The problem —
Look through the data below and extract, unchanged, the lines from the one that contains "Before and after one commit to kgilmer/ghactions, a" to the one that contains "Also changed, not shown: iso-release-count.csv.", both included.

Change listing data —
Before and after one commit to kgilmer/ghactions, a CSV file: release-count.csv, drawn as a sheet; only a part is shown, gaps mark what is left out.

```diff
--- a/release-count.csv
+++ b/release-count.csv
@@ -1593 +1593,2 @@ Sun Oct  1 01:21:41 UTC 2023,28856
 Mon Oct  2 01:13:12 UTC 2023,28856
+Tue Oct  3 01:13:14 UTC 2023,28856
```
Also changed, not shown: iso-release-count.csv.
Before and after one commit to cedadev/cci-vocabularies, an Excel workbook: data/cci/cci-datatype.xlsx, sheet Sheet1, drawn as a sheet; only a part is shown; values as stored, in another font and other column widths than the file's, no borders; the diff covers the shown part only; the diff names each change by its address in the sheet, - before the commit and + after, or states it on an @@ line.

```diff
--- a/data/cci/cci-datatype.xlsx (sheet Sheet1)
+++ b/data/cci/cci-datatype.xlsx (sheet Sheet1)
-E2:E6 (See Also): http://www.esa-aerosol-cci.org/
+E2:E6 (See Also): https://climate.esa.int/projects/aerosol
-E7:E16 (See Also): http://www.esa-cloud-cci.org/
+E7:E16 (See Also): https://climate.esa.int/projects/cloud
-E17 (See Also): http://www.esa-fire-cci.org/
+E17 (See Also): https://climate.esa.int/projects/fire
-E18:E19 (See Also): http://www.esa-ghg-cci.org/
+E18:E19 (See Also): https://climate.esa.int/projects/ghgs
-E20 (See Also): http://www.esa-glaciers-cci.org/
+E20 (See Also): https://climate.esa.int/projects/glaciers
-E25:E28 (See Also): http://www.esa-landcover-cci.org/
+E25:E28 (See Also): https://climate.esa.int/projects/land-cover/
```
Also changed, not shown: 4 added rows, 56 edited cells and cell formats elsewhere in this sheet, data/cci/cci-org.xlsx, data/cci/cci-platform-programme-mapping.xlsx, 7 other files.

...

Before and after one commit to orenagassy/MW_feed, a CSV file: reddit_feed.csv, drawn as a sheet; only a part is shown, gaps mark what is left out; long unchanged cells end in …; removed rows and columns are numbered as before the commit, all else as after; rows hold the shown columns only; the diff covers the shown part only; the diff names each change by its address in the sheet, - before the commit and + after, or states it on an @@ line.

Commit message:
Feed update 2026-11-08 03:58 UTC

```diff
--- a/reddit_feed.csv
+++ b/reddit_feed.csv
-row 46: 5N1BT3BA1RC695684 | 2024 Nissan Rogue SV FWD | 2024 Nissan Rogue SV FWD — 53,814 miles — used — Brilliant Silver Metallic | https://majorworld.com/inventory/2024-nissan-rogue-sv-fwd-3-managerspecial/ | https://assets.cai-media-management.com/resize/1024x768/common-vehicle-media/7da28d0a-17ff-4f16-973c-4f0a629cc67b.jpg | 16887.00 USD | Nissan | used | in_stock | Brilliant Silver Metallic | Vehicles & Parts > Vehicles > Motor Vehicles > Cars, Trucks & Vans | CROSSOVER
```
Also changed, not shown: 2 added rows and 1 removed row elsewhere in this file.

--

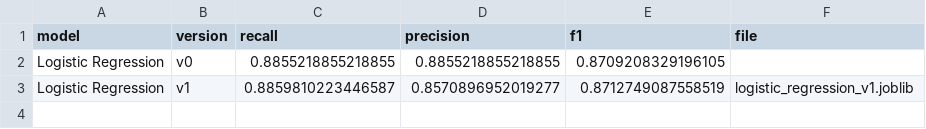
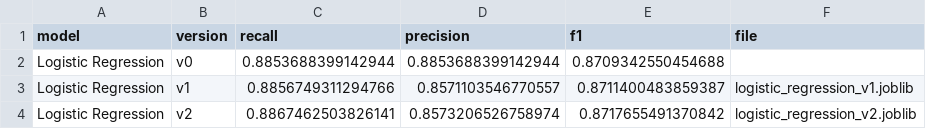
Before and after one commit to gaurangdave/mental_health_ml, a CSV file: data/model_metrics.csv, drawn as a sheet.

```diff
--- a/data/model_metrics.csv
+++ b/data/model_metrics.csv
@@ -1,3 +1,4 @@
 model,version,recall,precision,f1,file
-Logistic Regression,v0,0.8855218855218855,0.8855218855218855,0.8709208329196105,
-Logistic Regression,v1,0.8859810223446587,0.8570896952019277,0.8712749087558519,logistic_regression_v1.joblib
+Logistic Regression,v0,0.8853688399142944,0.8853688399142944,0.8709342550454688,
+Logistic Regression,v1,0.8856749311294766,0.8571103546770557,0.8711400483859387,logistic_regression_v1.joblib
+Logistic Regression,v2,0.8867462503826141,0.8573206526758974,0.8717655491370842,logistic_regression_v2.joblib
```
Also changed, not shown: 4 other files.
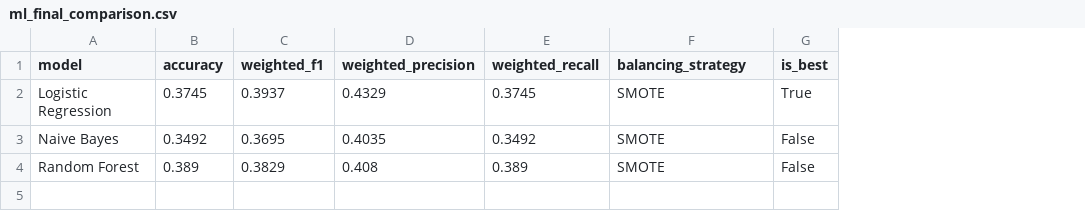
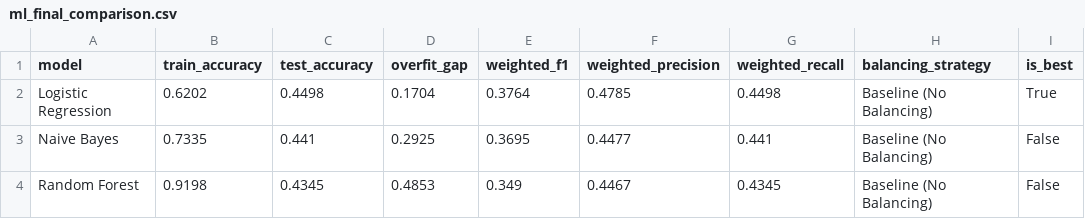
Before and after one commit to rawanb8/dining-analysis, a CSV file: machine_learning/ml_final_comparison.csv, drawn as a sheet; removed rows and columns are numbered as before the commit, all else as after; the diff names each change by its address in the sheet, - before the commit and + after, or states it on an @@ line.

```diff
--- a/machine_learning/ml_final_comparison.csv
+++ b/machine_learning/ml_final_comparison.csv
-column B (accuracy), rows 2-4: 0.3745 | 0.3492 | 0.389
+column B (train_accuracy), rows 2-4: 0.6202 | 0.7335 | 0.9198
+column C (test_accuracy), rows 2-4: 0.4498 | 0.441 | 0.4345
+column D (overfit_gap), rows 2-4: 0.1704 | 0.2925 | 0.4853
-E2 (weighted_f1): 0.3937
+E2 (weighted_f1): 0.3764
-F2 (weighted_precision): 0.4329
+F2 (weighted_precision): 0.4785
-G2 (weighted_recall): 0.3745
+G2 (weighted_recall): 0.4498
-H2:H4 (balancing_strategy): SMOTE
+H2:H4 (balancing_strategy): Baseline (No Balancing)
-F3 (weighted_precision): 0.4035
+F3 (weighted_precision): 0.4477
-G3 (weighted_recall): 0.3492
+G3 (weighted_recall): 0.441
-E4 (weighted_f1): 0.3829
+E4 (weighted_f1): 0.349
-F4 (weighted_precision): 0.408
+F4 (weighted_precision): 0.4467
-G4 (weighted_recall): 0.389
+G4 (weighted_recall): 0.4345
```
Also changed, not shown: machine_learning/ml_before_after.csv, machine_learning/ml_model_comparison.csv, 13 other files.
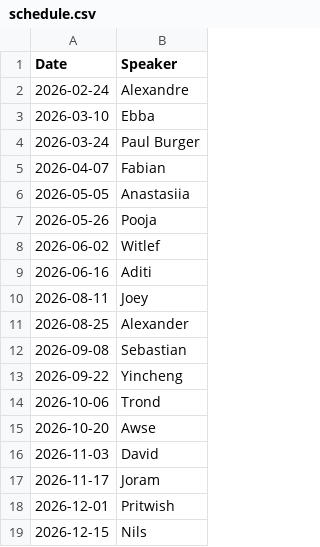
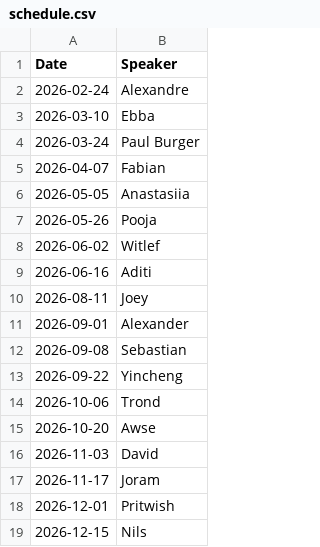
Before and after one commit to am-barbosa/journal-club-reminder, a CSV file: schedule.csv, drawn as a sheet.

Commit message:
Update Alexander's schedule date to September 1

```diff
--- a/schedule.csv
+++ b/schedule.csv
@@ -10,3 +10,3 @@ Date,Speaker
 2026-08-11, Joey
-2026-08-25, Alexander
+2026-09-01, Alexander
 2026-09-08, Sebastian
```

Solved exercise —
Before and after one commit to kgilmer/ghactions, a CSV file: release-count.csv, drawn as a sheet; only a part is shown, gaps mark what is left out.

```diff
--- a/release-count.csv
+++ b/release-count.csv
@@ -1593 +1593,2 @@ Sun Oct  1 01:21:41 UTC 2023,28856
 Mon Oct  2 01:13:12 UTC 2023,28856
+Tue Oct  3 01:13:14 UTC 2023,28856
```
Also changed, not shown: iso-release-count.csv.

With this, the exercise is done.